**Task brief:** Which lines of the listing below contain the word "ipynb"? Copy each of them.
>>
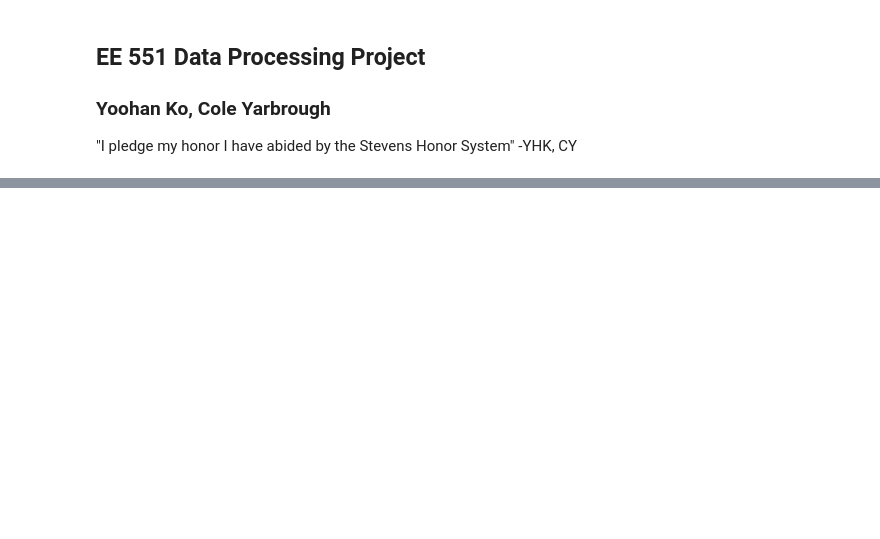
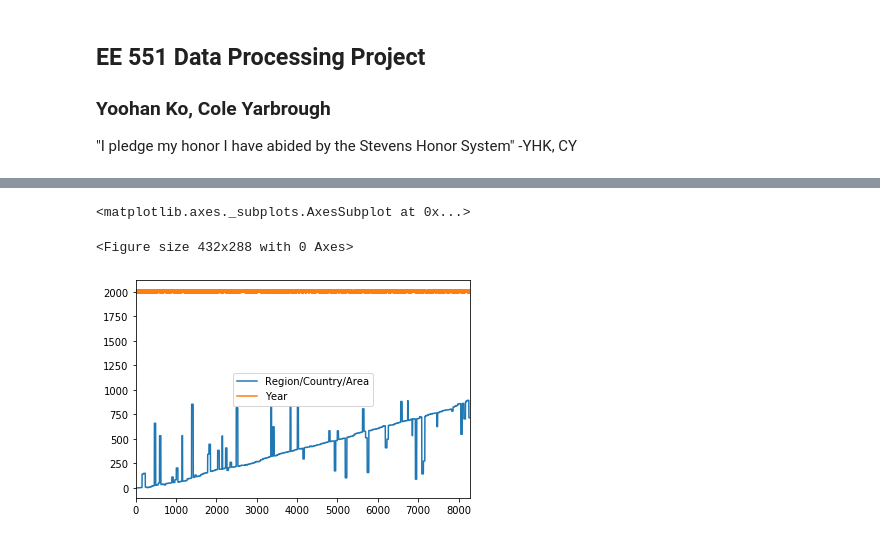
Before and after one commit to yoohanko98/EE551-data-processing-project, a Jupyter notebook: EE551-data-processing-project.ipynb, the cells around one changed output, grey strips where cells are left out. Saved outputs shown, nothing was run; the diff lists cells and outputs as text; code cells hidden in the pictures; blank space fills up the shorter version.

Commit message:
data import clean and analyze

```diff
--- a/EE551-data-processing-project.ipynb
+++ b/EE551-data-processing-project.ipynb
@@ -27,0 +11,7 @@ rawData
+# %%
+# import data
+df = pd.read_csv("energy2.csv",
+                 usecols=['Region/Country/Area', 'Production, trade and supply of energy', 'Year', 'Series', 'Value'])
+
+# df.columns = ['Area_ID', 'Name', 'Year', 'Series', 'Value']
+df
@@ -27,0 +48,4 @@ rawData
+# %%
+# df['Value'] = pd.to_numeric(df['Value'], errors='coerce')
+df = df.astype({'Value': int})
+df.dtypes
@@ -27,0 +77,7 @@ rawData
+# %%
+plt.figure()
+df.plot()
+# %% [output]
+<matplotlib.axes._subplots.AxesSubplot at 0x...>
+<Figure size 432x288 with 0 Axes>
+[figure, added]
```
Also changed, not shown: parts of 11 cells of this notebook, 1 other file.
<<
>>
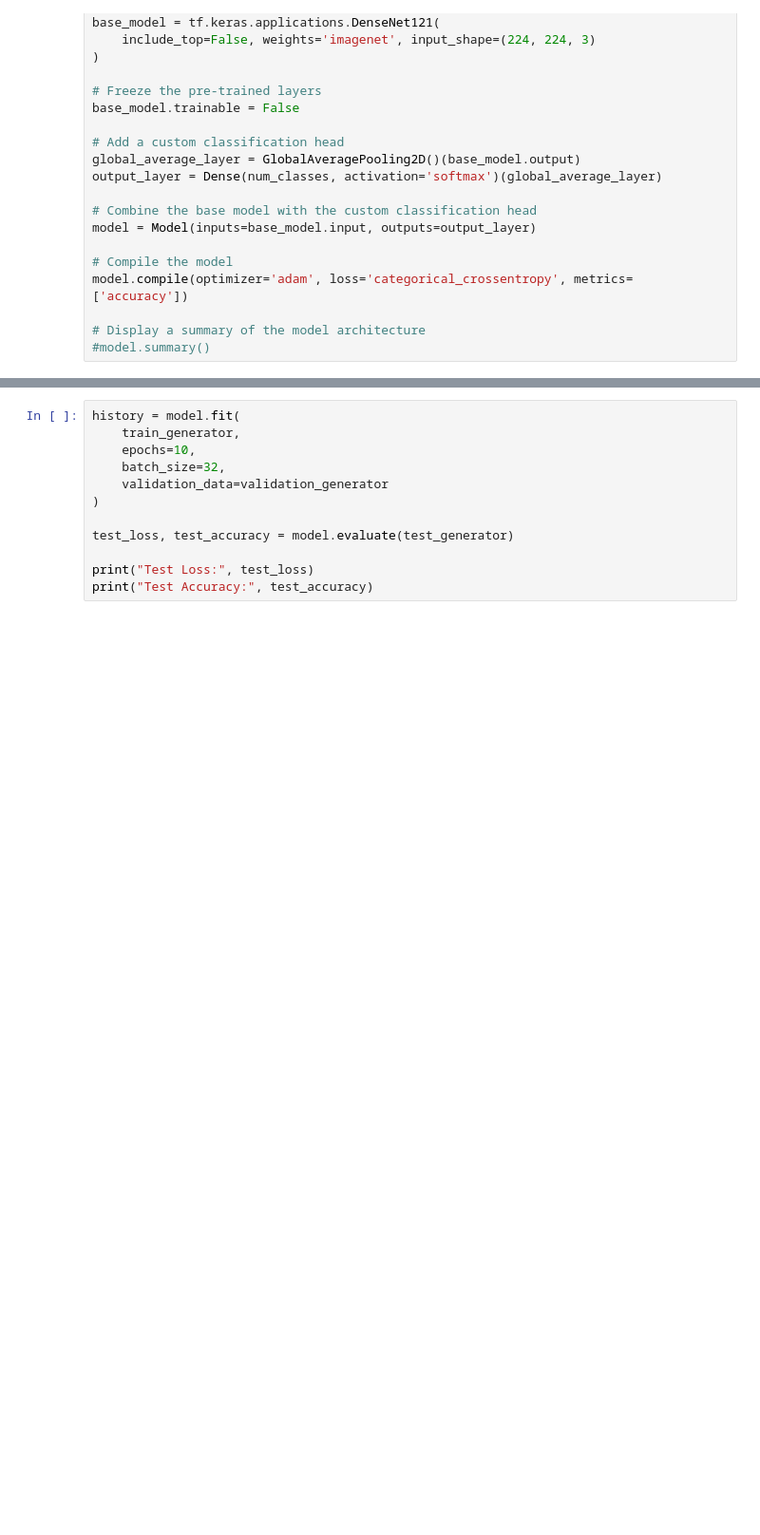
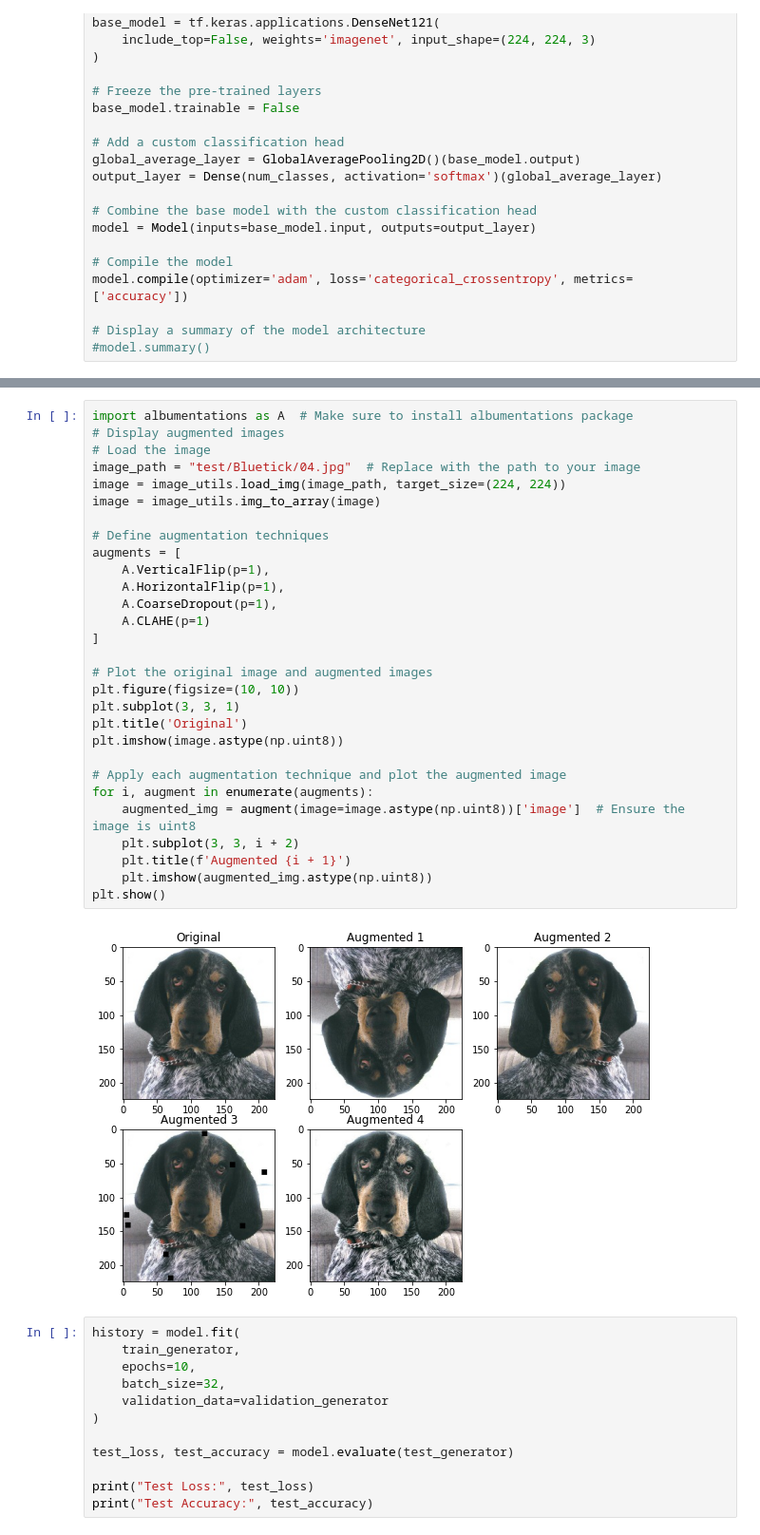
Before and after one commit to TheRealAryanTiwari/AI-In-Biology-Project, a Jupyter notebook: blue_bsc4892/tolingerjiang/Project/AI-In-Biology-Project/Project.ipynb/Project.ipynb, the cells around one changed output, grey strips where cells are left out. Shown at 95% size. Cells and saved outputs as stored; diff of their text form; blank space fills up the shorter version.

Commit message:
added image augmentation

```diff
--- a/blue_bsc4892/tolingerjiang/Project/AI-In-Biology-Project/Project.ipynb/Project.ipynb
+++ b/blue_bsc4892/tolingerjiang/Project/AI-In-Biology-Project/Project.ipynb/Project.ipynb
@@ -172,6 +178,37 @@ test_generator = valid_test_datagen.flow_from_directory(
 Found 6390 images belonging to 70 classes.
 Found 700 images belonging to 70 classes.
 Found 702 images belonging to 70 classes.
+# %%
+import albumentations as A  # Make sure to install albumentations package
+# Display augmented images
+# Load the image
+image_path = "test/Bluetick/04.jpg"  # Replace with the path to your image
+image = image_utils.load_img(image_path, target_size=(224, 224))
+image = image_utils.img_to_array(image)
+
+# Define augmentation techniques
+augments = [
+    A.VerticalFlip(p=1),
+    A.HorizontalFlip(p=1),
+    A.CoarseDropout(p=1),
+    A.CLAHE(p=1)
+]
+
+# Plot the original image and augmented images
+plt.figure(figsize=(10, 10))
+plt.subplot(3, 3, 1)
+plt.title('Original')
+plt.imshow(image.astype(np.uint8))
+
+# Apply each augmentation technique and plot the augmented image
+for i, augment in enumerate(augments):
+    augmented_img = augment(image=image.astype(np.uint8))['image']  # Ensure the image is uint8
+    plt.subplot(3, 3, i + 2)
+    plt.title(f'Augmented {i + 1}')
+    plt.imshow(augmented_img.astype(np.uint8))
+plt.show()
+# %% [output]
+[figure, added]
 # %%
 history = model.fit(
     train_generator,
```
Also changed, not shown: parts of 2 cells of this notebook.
<<
**Answer for the task:**
Before and after one commit to yoohanko98/EE551-data-processing-project, a Jupyter notebook: EE551-data-processing-project.ipynb, the cells around one changed output, grey strips where cells are left out. Saved outputs shown, nothing was run; the diff lists cells and outputs as text; code cells hidden in the pictures; blank space fills up the shorter version.
--- a/EE551-data-processing-project.ipynb
+++ b/EE551-data-processing-project.ipynb
Before and after one commit to TheRealAryanTiwari/AI-In-Biology-Project, a Jupyter notebook: blue_bsc4892/tolingerjiang/Project/AI-In-Biology-Project/Project.ipynb/Project.ipynb, the cells around one changed output, grey strips where cells are left out. Shown at 95% size. Cells and saved outputs as stored; diff of their text form; blank space fills up the shorter version.
--- a/blue_bsc4892/tolingerjiang/Project/AI-In-Biology-Project/Project.ipynb/Project.ipynb
+++ b/blue_bsc4892/tolingerjiang/Project/AI-In-Biology-Project/Project.ipynb/Project.ipynb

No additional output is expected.